From the News column in the January 1998 Perspectives

Conference on Growing Use of Part-Time/Adjunct Faculty

Robert B. Townsend, January 1998

There is a troubling increase in the use and abuse of part-time and adjunct faculty at the nation's four-year colleges and universities, according to representatives of almost a dozen scholarly societies who gathered in Washington this September. The three-day Conference on the Growing Use of Part-Time/Adjunct Faculty was organized by the American Historical Assoc iation and drew participants from discipline-based organizations such as the Modern Language Association and American Political Science Association, as well as faculty organizations like the American Association of University Professors.

Papers prepared as background for the meeting fell into three categories—statistical data on the growing use of part-time and adjunct faculty, insights into the experiences of faculty in these positions, and larger discussions of the pros and cons of using temporary faculty, as seen from varying campus perspectives.

Statistical Findings

Although the AHA served as lead organizer, the data presented at the conference indicates that other disciplines are considerably more reliant on part-time and adjunct faculty. According to Charlotte Kuh of the National Research Council (NRC), across the disciplines "full-time tenure-track employment is shrinking relatively and in many fields absolutely . . . [and] being replaced by research and other nontenure-track appointments and, to a lesser extent, by part-time and adjunct positions."

In the field of mathematics, for instance, the proportion of faculty employed part-time grew when compared to the observed decline in full-time faculty. According to James W. Maxwell, associate director of the American Mathematical Society, math departments have suffered from "a sizable cumulative reduction in tenure track faculty across all mathematics departments—more than a one-quarter reduction [between 1990 and 1996—and the constant or slightly declining numbers of part-time faculty." Similarly, according to Kuh, "Physics stands out as a field where there has been a rapid growth of adjunct and part-time faculty, while full-time academic employment, both tenure track and non-tenure has been constant or declining in the 1990s."

By contrast, in the fields of history and English where the problem is perceived as the most acute, Kuh reported that "the share of part-time and adjunct [faculty], although somewhat high, has remained relatively constant over the past 15 years." According to the NRC data, the portion of history faculty working in a part-time or adjunct capacity has hovered between 6 and 7 percent over the past 10 years.

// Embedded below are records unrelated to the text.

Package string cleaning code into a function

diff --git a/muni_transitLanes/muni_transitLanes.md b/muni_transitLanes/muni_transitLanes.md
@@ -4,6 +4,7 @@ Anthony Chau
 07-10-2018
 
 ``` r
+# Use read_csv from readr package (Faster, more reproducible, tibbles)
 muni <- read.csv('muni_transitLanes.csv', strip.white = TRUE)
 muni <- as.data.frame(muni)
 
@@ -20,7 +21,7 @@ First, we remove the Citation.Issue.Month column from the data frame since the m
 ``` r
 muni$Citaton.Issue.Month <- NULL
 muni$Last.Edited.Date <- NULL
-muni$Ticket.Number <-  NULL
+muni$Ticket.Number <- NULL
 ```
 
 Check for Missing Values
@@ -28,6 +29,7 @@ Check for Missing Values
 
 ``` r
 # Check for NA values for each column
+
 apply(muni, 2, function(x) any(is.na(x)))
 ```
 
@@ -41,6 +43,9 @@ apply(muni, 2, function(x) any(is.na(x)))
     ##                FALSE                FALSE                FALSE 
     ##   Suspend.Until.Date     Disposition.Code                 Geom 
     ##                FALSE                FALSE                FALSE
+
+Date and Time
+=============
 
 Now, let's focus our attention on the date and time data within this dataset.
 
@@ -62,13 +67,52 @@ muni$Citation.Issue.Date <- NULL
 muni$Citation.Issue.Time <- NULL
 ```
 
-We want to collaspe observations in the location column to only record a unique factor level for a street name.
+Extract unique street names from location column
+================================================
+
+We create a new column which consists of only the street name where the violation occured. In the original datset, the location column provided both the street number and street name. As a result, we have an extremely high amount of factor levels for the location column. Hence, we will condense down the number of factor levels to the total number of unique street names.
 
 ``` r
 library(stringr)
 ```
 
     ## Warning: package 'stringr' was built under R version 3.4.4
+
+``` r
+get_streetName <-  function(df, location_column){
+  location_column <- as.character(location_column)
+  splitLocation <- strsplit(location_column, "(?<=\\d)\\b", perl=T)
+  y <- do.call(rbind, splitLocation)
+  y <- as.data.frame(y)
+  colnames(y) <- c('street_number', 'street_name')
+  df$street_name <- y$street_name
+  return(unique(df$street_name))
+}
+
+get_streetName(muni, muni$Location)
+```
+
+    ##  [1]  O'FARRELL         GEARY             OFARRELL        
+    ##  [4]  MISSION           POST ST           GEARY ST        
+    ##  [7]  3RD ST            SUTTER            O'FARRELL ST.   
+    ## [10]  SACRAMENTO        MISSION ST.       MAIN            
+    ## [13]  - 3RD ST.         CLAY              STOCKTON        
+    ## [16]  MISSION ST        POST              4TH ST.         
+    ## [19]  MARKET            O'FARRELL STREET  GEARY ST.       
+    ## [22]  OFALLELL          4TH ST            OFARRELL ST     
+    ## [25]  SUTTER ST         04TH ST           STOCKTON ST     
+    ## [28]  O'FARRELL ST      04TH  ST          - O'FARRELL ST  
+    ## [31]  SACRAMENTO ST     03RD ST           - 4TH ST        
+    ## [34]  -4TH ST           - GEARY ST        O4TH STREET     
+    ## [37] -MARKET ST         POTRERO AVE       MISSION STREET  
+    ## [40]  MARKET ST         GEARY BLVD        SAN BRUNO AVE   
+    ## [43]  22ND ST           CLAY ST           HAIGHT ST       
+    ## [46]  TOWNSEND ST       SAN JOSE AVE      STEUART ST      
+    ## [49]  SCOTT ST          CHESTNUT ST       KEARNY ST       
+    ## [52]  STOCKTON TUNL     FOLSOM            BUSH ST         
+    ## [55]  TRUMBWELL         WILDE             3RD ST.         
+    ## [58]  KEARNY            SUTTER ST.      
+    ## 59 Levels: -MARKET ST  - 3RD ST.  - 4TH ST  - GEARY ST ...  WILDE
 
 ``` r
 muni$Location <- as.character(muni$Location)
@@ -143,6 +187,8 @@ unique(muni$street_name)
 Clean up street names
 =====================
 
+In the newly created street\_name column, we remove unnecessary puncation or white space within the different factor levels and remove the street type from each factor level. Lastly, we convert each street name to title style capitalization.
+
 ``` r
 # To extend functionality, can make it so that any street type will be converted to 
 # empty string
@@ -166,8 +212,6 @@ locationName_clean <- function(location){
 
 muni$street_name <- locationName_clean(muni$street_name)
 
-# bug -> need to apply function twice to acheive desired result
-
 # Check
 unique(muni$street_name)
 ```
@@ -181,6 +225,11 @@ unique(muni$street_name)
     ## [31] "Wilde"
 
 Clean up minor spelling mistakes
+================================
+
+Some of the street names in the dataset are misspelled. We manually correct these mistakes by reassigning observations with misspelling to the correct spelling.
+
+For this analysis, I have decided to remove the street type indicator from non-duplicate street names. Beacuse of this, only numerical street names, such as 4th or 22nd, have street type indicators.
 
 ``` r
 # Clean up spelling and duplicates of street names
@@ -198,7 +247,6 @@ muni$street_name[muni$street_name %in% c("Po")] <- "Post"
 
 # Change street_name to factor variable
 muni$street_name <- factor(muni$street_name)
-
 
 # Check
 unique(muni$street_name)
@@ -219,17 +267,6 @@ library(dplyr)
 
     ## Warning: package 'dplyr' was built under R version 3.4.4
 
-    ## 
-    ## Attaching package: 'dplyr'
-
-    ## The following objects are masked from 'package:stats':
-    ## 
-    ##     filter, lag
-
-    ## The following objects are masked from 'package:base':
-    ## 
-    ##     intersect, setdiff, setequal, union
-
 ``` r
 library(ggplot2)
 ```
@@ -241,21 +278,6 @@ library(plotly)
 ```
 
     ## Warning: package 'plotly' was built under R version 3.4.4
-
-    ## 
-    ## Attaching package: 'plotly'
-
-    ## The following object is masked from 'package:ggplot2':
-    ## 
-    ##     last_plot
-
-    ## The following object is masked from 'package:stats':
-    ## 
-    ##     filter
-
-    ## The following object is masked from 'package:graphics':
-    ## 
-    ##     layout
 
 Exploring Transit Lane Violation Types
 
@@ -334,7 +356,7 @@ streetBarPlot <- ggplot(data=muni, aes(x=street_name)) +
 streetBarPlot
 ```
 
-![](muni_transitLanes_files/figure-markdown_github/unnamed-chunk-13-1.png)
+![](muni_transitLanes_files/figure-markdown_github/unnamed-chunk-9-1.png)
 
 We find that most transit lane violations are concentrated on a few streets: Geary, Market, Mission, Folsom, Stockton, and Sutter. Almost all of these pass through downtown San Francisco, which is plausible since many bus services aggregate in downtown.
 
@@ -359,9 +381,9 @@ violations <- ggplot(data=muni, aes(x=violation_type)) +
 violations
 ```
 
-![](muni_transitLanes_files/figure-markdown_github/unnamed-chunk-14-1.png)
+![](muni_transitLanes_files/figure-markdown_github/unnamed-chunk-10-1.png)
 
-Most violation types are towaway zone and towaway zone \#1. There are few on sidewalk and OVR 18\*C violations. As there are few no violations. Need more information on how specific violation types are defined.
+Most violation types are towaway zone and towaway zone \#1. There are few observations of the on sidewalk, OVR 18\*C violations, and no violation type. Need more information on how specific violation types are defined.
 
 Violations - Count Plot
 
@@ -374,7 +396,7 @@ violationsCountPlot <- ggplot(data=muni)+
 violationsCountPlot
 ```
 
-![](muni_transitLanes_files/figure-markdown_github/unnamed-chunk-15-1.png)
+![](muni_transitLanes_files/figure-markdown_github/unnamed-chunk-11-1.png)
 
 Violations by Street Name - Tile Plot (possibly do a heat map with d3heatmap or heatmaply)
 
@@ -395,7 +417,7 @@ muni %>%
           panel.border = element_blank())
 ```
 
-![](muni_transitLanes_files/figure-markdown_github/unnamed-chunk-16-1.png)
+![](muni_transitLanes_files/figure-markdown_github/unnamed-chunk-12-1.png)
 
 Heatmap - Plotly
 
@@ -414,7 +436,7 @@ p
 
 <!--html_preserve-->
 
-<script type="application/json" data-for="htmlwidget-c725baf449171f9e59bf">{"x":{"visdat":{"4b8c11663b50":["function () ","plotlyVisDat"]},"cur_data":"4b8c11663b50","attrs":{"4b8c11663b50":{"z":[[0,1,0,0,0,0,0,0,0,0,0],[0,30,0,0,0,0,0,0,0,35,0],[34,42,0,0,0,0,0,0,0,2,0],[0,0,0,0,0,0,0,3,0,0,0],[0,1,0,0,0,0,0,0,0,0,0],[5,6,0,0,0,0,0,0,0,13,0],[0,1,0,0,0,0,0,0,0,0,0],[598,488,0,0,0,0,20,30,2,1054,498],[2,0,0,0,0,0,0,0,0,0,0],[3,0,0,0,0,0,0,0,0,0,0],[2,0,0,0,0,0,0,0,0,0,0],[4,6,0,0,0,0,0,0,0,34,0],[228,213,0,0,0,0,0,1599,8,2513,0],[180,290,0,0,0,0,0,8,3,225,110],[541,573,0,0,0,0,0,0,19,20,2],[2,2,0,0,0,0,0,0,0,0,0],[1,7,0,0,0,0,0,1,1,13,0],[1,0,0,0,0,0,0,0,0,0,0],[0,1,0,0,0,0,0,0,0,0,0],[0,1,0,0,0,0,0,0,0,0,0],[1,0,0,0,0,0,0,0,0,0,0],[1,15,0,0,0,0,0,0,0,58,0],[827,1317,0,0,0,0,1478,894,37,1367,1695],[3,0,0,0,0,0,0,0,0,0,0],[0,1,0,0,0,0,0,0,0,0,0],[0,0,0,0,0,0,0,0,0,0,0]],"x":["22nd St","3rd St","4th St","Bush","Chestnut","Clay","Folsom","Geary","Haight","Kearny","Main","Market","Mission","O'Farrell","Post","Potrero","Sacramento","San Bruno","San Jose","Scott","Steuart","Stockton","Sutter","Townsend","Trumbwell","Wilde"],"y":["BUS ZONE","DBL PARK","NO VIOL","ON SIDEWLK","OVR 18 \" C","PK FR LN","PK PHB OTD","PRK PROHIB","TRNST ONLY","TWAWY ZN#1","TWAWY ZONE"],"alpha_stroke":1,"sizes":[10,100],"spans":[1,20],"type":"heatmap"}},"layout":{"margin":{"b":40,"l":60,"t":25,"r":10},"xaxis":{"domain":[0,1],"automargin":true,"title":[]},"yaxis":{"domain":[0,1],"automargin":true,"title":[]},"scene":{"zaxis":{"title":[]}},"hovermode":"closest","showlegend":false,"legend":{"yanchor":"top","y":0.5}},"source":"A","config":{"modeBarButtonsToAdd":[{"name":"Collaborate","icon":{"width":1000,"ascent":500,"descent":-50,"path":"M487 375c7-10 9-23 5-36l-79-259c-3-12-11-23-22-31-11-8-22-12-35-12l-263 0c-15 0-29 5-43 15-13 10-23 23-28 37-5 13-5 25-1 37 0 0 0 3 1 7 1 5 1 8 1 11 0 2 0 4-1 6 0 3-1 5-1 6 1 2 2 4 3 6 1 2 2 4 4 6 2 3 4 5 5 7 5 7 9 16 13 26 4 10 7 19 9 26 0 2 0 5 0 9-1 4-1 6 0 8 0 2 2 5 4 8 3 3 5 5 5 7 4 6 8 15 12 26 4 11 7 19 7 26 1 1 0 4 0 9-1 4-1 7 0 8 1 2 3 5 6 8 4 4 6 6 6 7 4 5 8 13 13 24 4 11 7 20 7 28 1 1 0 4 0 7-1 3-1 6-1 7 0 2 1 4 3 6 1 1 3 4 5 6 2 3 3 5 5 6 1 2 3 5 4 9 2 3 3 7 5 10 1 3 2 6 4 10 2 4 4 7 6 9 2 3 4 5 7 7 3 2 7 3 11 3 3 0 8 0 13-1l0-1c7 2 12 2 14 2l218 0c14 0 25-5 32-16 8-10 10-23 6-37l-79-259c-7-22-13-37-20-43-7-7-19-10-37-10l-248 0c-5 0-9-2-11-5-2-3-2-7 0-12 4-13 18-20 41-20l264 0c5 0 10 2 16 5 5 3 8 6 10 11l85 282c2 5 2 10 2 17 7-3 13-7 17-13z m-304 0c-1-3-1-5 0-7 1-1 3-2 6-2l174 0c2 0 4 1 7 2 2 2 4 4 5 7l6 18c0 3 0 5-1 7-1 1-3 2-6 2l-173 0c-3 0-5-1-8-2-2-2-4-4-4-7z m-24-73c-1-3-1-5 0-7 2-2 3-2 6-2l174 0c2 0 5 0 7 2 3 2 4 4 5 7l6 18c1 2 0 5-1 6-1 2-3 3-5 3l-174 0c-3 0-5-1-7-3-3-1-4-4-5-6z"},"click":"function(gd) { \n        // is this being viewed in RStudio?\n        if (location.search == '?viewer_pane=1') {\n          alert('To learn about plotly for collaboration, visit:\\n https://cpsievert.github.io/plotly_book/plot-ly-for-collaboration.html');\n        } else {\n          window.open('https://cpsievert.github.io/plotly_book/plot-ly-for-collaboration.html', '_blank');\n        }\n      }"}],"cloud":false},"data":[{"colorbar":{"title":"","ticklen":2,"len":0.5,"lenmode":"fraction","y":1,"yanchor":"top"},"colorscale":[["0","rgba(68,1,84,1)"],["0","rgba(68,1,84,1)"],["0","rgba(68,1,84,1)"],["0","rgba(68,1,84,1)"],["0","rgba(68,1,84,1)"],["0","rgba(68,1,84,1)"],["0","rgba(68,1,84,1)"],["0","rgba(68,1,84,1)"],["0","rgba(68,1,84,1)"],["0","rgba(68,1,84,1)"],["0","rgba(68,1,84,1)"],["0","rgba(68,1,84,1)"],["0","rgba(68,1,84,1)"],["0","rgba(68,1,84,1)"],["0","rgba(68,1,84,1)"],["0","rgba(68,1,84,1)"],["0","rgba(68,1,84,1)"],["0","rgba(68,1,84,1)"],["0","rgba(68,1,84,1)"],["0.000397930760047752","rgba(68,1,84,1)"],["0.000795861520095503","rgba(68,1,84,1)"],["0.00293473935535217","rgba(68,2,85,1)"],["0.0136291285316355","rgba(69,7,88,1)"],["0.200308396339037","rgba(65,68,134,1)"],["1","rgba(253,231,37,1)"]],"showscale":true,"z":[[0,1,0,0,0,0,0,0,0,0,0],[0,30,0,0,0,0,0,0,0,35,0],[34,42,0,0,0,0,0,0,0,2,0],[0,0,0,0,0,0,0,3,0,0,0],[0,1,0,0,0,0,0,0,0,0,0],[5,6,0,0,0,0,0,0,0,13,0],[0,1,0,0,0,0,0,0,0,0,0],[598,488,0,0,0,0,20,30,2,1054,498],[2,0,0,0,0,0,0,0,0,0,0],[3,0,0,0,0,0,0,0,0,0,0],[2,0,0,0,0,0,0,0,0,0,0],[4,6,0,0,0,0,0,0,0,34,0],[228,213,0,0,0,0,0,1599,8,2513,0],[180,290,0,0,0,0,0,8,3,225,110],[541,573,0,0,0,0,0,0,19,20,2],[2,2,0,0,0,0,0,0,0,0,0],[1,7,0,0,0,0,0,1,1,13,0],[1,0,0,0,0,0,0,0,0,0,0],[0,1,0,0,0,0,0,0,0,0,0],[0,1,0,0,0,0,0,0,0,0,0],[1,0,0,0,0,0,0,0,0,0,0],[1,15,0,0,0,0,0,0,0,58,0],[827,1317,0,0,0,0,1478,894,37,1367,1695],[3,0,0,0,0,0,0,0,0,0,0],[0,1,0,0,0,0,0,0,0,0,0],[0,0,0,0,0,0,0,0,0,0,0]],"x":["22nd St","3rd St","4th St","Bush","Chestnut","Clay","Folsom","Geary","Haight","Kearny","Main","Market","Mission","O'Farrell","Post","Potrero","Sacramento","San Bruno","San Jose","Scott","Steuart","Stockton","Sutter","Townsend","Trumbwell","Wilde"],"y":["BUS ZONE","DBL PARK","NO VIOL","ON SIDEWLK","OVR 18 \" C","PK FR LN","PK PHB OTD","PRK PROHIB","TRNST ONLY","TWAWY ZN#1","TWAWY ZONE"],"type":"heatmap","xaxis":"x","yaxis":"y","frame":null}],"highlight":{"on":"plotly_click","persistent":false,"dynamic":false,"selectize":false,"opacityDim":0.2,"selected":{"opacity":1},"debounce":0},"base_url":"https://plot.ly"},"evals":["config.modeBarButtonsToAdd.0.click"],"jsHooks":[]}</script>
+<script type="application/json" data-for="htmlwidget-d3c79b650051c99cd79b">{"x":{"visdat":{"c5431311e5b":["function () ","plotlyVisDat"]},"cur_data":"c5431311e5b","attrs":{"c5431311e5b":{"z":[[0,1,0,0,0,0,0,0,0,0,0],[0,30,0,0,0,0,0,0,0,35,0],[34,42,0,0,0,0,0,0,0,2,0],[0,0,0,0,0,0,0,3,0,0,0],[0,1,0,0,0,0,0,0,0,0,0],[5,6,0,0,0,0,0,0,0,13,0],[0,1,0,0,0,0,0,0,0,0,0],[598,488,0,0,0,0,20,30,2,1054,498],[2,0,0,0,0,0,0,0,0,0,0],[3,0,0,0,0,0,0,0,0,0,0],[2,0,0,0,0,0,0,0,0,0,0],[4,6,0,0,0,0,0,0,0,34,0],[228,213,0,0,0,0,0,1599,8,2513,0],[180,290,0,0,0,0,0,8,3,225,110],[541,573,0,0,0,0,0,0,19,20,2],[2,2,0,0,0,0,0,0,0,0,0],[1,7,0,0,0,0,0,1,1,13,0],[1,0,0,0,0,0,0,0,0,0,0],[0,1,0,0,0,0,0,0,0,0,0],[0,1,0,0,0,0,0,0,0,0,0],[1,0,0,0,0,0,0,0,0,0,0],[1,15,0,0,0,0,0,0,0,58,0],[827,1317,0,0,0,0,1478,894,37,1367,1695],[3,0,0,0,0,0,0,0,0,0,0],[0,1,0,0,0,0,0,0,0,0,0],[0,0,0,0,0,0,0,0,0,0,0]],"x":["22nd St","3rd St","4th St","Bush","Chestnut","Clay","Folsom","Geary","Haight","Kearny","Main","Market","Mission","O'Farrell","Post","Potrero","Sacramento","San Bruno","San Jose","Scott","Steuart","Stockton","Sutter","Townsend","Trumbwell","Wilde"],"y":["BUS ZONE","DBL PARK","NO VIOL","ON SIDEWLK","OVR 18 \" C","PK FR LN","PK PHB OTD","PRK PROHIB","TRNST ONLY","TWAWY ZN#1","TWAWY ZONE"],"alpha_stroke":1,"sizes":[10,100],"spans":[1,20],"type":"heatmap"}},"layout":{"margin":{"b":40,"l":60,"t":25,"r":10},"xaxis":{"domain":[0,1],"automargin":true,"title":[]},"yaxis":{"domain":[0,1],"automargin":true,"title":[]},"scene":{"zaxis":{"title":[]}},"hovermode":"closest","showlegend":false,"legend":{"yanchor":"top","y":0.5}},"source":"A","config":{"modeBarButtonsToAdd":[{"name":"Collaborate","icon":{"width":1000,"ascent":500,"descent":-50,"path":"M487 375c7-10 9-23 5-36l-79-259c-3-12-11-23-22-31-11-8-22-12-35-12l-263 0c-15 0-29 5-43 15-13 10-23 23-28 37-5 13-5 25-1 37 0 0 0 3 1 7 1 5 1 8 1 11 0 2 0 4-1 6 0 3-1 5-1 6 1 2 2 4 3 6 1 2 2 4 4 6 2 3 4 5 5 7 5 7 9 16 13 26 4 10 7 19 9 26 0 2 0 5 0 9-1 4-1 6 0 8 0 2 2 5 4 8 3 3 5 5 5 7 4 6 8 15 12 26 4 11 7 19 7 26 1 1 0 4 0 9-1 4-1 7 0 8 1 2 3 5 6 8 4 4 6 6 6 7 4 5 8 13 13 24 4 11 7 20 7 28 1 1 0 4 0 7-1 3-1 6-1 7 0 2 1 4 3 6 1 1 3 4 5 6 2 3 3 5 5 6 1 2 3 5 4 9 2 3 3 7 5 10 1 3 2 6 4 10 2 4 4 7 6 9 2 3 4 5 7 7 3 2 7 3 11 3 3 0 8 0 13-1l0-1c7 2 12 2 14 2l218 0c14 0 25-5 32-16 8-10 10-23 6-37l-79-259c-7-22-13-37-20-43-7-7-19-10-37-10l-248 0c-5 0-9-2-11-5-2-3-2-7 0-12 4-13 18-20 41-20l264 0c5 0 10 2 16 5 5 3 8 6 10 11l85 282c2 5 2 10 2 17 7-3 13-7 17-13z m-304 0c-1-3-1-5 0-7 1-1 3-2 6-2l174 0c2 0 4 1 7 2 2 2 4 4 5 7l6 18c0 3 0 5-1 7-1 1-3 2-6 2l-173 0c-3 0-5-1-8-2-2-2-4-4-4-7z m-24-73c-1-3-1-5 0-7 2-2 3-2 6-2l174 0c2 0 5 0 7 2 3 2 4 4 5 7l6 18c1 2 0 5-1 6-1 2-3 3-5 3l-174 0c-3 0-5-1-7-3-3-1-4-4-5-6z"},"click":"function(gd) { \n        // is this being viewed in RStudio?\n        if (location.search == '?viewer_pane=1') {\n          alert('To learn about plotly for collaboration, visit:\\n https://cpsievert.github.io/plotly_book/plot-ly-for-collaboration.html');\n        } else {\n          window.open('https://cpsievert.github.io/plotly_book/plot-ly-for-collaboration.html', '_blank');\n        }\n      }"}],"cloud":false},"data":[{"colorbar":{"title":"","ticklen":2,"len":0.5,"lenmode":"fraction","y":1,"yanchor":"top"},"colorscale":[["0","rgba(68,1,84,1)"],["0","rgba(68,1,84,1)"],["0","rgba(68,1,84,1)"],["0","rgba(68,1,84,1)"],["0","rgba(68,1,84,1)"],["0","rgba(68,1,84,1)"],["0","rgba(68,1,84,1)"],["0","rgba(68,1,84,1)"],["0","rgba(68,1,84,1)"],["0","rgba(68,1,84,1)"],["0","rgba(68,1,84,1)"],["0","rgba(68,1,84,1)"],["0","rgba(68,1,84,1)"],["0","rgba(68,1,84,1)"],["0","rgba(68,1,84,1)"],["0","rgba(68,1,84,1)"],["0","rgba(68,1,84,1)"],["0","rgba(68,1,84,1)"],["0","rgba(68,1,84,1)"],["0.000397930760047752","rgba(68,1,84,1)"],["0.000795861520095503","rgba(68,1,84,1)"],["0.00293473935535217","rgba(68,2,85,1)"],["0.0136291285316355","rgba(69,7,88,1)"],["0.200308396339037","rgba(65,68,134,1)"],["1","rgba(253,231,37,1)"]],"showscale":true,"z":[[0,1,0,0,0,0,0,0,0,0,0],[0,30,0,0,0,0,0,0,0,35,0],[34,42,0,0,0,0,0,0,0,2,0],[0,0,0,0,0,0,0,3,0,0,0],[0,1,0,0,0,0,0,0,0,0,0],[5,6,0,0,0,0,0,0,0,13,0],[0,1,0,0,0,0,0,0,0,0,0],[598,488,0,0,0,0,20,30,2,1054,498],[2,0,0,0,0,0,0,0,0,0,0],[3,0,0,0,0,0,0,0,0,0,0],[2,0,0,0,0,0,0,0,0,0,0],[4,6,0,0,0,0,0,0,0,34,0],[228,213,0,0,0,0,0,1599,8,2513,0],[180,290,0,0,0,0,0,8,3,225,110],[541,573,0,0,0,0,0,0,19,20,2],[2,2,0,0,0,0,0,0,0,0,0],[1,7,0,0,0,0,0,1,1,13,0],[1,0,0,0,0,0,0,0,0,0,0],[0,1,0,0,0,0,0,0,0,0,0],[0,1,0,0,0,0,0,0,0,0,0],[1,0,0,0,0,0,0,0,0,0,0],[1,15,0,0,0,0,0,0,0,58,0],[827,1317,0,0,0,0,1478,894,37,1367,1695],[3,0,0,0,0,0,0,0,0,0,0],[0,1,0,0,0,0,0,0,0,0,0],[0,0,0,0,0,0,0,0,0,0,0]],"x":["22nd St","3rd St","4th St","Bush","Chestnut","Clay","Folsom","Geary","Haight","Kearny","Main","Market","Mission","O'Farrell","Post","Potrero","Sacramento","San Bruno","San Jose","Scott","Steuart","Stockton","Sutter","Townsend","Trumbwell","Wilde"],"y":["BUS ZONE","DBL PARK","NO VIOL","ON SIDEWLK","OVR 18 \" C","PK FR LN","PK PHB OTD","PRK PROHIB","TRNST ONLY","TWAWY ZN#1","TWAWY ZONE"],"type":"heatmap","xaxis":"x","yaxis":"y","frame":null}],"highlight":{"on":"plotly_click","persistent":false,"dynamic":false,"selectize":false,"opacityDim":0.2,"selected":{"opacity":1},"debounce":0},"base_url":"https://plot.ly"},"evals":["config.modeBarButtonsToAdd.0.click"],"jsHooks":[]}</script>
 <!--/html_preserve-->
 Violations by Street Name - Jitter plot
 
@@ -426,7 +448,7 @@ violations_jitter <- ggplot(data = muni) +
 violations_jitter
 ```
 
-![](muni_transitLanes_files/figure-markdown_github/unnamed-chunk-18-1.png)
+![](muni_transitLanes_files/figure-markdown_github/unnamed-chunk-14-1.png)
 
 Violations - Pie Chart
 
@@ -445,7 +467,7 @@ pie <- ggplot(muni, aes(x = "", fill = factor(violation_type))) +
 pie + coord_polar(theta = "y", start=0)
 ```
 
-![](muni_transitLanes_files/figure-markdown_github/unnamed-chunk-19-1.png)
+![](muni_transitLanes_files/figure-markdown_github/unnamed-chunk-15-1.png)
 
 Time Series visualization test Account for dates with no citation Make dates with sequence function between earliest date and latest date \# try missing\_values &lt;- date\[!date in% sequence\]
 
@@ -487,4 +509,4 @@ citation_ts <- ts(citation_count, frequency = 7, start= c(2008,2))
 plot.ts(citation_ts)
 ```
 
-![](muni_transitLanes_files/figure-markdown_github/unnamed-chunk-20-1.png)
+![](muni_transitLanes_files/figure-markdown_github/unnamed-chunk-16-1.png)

In English, that number has been between 7 and 9 percent.

The Life of the Part-Time/Adjunct Faculty Member

Other presenters at the conference painted a grim picture of the life and livelihood of part- time and adjunct faculty, who earned a limited income and received even less departmental support. According to David Leslie, professor of education at the College of William and Mary, his interviews with faculty at 25 campuses "made it abundantly clear that part-time faculty felt and were treated as if they were 'invisible.'. . . Full-time faculty and administrators seemed to feel that part-timers were mainly temporary employees and would vanish once the financial health of their institutions was restored."

Participants in the fields of English, history, and sociology all reported on faculty driving dozens of miles to multiple work sites; receiving little to no departmental assistance for such basic needs as photocopying and office space; and receiving compensation at or near the poverty level with no insurance or retirement benefits.

The Value of Part-Time/Adjunct Faculty

However, David Adamany, president of Wayne State University, defended the benefits of using adjunct faculty. He noted the high quality of most adjunct faculty as classroom teachers, and their important role in allowing full-time faculty to devote themselves to other pursuits. He also conceded the institutional pressures produced by declining faculty teaching loads and tightening budgets, but in a concluding series of "provocations," Adamany challenged the participants to see the important roles that adjunct and part-time faculty currently play.

Leslie echoed the views of many participants in agreeing that "part-time faculty constitute an exceptionally rich talent pool for most colleges and universities, and—when treated equitably—perform as well as full-time faculty in the work to which they are assigned," but he expressed concern about their increasing use. However, Ernst Benjamin of the American Association of University Professors pointed out that administrators are feeling pressured to use more part-time and adjunct faculty to cut costs.

In the end, most of the participants incorporated Adamany's positive construction of the use of adjunct and part-time faculty, but placed it within a larger and considerably less positive context. A statement drafted by participants at the conference maintained that "The terms and conditions of such appointments are too often inadequate to support responsible teaching or a career."

The statement and other papers and findings of the conference will be published in the coming year by many of the supporting organizations.